#### Exercise:
Scan the data and please report how many lines include the word "form". Leave out everything but the number.
━━━━━━
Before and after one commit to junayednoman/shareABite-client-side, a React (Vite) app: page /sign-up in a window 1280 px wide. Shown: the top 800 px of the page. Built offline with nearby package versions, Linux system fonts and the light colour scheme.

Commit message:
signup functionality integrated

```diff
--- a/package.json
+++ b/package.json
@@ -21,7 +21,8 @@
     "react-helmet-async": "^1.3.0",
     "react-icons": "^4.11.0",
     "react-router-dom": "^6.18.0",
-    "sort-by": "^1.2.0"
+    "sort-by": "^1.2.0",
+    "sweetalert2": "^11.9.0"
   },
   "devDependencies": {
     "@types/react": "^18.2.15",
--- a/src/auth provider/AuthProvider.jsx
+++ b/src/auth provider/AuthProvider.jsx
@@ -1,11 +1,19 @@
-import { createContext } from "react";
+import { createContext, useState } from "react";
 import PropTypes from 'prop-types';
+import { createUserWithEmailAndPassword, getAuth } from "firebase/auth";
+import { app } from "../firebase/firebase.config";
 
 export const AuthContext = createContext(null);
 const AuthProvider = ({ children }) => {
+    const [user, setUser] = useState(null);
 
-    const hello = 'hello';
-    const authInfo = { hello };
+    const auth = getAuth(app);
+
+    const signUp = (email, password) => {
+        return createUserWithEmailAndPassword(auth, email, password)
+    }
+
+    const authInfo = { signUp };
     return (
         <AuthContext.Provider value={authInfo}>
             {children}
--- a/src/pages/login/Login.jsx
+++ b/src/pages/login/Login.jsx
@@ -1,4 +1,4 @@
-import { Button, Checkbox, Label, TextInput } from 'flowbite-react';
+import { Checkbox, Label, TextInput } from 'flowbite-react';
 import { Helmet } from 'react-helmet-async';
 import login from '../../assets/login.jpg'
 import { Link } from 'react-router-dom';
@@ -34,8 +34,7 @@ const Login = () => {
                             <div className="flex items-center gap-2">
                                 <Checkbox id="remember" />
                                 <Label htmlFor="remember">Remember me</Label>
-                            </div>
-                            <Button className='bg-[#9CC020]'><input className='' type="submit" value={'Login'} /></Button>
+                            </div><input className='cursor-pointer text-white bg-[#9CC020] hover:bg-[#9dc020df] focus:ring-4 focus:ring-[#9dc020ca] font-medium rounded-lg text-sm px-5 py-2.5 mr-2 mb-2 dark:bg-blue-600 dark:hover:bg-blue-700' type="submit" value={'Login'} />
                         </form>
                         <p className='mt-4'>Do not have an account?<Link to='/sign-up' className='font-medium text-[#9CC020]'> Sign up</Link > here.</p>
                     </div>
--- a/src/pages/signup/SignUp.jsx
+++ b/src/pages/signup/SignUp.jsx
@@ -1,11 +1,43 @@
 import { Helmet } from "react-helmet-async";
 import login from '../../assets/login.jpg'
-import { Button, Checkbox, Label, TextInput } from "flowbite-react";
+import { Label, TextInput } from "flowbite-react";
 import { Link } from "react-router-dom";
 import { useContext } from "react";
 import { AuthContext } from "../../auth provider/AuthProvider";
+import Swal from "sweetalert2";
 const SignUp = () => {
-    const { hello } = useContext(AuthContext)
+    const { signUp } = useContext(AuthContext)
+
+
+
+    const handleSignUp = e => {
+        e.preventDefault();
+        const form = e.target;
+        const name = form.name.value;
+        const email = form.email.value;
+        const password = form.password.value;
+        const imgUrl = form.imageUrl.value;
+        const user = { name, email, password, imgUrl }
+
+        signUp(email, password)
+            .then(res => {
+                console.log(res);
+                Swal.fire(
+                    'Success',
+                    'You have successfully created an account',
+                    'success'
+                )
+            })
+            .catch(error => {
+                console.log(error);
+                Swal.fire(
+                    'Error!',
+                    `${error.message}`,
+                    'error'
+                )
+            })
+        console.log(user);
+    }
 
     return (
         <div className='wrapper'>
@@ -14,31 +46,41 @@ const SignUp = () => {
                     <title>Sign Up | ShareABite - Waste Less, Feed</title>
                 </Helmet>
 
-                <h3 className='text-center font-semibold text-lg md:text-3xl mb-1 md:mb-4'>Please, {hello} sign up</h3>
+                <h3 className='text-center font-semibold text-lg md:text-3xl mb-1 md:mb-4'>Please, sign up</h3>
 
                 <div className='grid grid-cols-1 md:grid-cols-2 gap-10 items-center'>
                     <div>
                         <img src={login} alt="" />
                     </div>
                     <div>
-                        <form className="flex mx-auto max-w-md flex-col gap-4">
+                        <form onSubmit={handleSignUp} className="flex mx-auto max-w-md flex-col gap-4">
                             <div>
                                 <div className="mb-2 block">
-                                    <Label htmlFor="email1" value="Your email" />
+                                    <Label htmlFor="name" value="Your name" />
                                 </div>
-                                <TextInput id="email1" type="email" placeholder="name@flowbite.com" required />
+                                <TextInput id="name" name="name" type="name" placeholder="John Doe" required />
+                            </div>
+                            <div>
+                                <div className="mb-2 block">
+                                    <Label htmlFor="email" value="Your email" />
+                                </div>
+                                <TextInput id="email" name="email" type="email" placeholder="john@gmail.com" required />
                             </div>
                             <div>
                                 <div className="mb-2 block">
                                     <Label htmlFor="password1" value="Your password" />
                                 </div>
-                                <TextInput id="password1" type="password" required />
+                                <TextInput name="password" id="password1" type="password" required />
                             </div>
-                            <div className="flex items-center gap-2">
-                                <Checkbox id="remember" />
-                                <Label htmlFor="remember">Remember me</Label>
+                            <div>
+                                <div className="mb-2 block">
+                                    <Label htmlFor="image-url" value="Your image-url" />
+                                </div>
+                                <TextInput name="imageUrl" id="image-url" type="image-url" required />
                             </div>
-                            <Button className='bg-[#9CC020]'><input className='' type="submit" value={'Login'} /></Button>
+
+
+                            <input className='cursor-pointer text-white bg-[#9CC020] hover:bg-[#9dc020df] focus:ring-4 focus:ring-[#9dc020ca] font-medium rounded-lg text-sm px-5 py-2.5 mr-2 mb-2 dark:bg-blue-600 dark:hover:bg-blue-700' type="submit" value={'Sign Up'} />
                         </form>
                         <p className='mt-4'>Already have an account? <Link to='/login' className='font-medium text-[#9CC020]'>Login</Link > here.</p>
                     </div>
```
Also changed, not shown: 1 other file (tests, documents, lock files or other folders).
━━━━━━
#### Answer space:
9